:: SOURCE MATERIAL

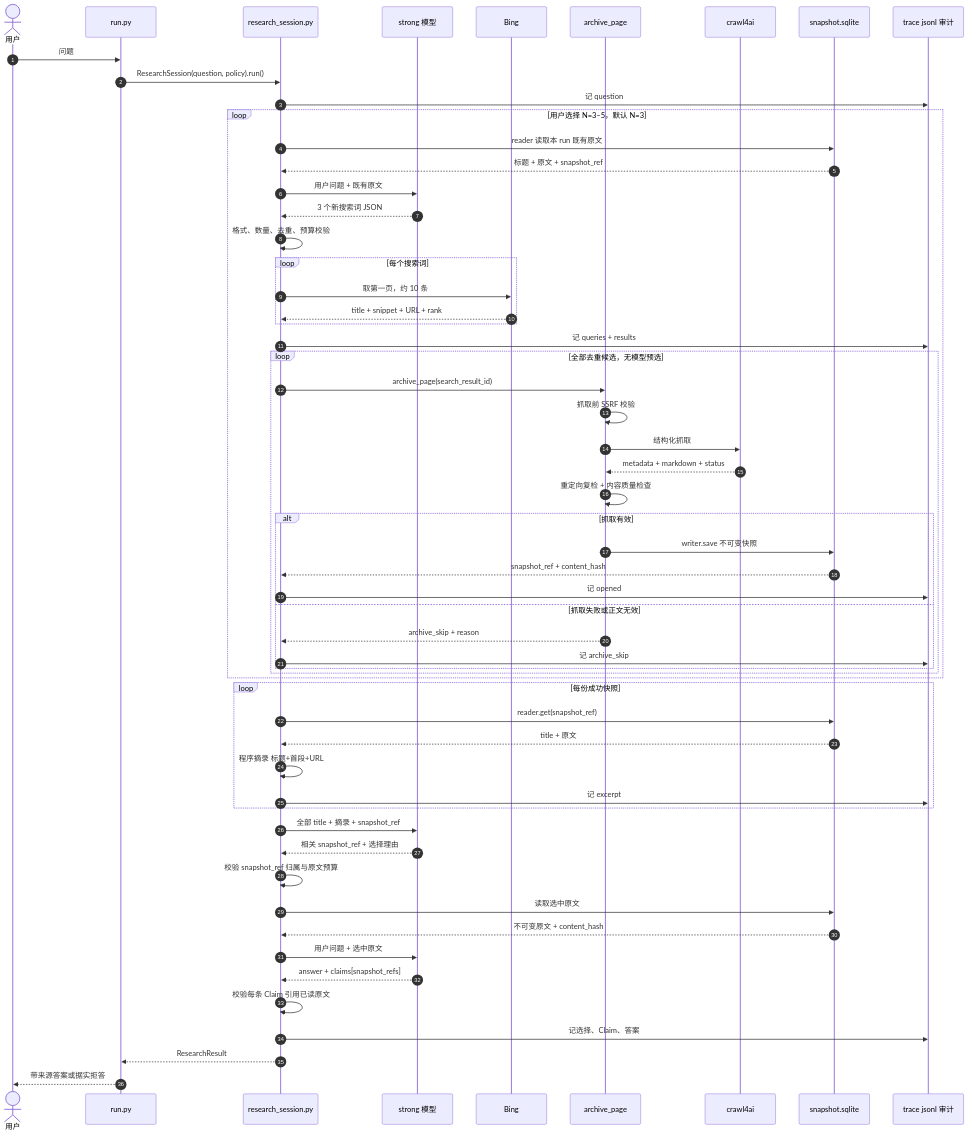
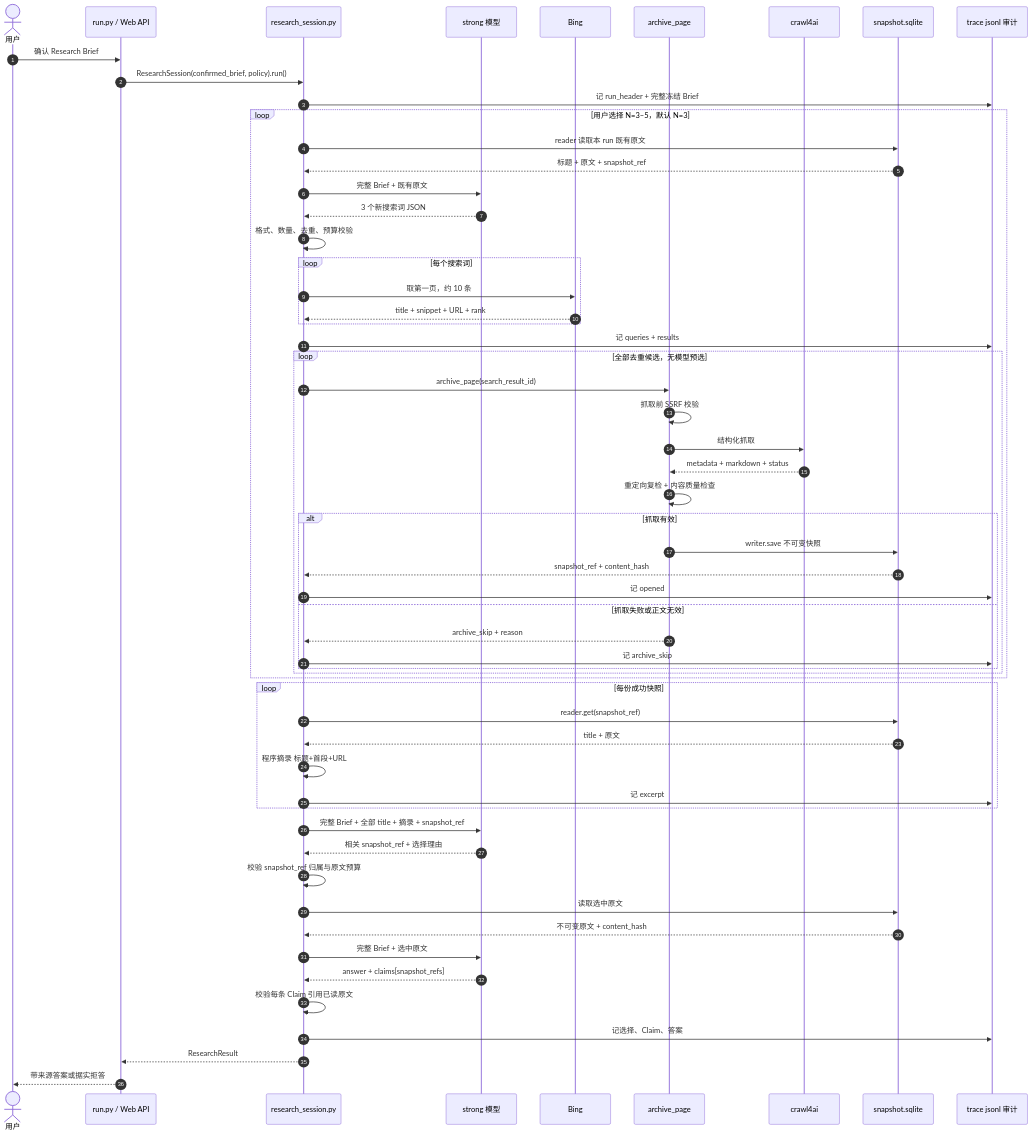
Before and after one commit to SuperCatQR/traceable-research-runtime: the sixth of 6 diagrams in docs/web-search-architecture.md, drawn with Mermaid. The commit also changed other lines of this file and 1 other file, not shown here.

````diff
--- a/docs/web-search-architecture.md
+++ b/docs/web-search-architecture.md
@@ -245,61 +355,61 @@
 ```mermaid
 sequenceDiagram
     autonumber
     actor U as 用户
-    participant R as run.py
+    participant R as run.py / Web API
     participant X as research_session.py
     participant S as strong 模型
     participant B as Bing
     participant O as archive_page
     participant C as crawl4ai
     participant P as snapshot.sqlite
     participant A as trace jsonl 审计
 
-    U->>R: 问题
-    R->>X: ResearchSession(question, policy).run()
-    X->>A: 记 question
+    U->>R: 确认 Research Brief
+    R->>X: ResearchSession(confirmed_brief, policy).run()
+    X->>A: 记 run_header + 完整冻结 Brief
     loop 用户选择 N=3–5，默认 N=3
         X->>P: reader 读取本 run 既有原文
         P-->>X: 标题 + 原文 + snapshot_ref
-        X->>S: 用户问题 + 既有原文
+        X->>S: 完整 Brief + 既有原文
         S-->>X: 3 个新搜索词 JSON
         X->>X: 格式、数量、去重、预算校验
         loop 每个搜索词
             X->>B: 取第一页，约 10 条
             B-->>X: title + snippet + URL + rank
         end
         X->>A: 记 queries + results
         loop 全部去重候选，无模型预选
             X->>O: archive_page(search_result_id)
             O->>O: 抓取前 SSRF 校验
             O->>C: 结构化抓取
             C-->>O: metadata + markdown + status
             O->>O: 重定向复检 + 内容质量检查
             alt 抓取有效
                 O->>P: writer.save 不可变快照
                 P-->>X: snapshot_ref + content_hash
                 X->>A: 记 opened
             else 抓取失败或正文无效
                 O-->>X: archive_skip + reason
                 X->>A: 记 archive_skip
             end
         end
     end
     loop 每份成功快照
         X->>P: reader.get(snapshot_ref)
         P-->>X: title + 原文
         X->>X: 程序摘录 标题+首段+URL
         X->>A: 记 excerpt
     end
-    X->>S: 全部 title + 摘录 + snapshot_ref
+    X->>S: 完整 Brief + 全部 title + 摘录 + snapshot_ref
     S-->>X: 相关 snapshot_ref + 选择理由
     X->>X: 校验 snapshot_ref 归属与原文预算
     X->>P: 读取选中原文
     P-->>X: 不可变原文 + content_hash
-    X->>S: 用户问题 + 选中原文
+    X->>S: 完整 Brief + 选中原文
     S-->>X: answer + claims[snapshot_refs]
     X->>X: 校验每条 Claim 引用已读原文
     X->>A: 记选择、Claim、答案
     X-->>R: ResearchResult
     R-->>U: 带来源答案或据实拒答
 ```
````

::::

WORK TASK:
Quote the data exactly, leaving every image out of the copy.

TASK SOLUTION:
Before and after one commit to SuperCatQR/traceable-research-runtime: the sixth of 6 diagrams in docs/web-search-architecture.md, drawn with Mermaid. The commit also changed other lines of this file and 1 other file, not shown here.

````diff
--- a/docs/web-search-architecture.md
+++ b/docs/web-search-architecture.md
@@ -245,61 +355,61 @@
 ```mermaid
 sequenceDiagram
     autonumber
     actor U as 用户
-    participant R as run.py
+    participant R as run.py / Web API
     participant X as research_session.py
     participant S as strong 模型
     participant B as Bing
     participant O as archive_page
     participant C as crawl4ai
     participant P as snapshot.sqlite
     participant A as trace jsonl 审计
 
-    U->>R: 问题
-    R->>X: ResearchSession(question, policy).run()
-    X->>A: 记 question
+    U->>R: 确认 Research Brief
+    R->>X: ResearchSession(confirmed_brief, policy).run()
+    X->>A: 记 run_header + 完整冻结 Brief
     loop 用户选择 N=3–5，默认 N=3
         X->>P: reader 读取本 run 既有原文
         P-->>X: 标题 + 原文 + snapshot_ref
-        X->>S: 用户问题 + 既有原文
+        X->>S: 完整 Brief + 既有原文
         S-->>X: 3 个新搜索词 JSON
         X->>X: 格式、数量、去重、预算校验
         loop 每个搜索词
             X->>B: 取第一页，约 10 条
             B-->>X: title + snippet + URL + rank
         end
         X->>A: 记 queries + results
         loop 全部去重候选，无模型预选
             X->>O: archive_page(search_result_id)
             O->>O: 抓取前 SSRF 校验
             O->>C: 结构化抓取
             C-->>O: metadata + markdown + status
             O->>O: 重定向复检 + 内容质量检查
             alt 抓取有效
                 O->>P: writer.save 不可变快照
                 P-->>X: snapshot_ref + content_hash
                 X->>A: 记 opened
             else 抓取失败或正文无效
                 O-->>X: archive_skip + reason
                 X->>A: 记 archive_skip
             end
         end
     end
     loop 每份成功快照
         X->>P: reader.get(snapshot_ref)
         P-->>X: title + 原文
         X->>X: 程序摘录 标题+首段+URL
         X->>A: 记 excerpt
     end
-    X->>S: 全部 title + 摘录 + snapshot_ref
+    X->>S: 完整 Brief + 全部 title + 摘录 + snapshot_ref
     S-->>X: 相关 snapshot_ref + 选择理由
     X->>X: 校验 snapshot_ref 归属与原文预算
     X->>P: 读取选中原文
     P-->>X: 不可变原文 + content_hash
-    X->>S: 用户问题 + 选中原文
+    X->>S: 完整 Brief + 选中原文
     S-->>X: answer + claims[snapshot_refs]
     X->>X: 校验每条 Claim 引用已读原文
     X->>A: 记选择、Claim、答案
     X-->>R: ResearchResult
     R-->>U: 带来源答案或据实拒答
 ```
````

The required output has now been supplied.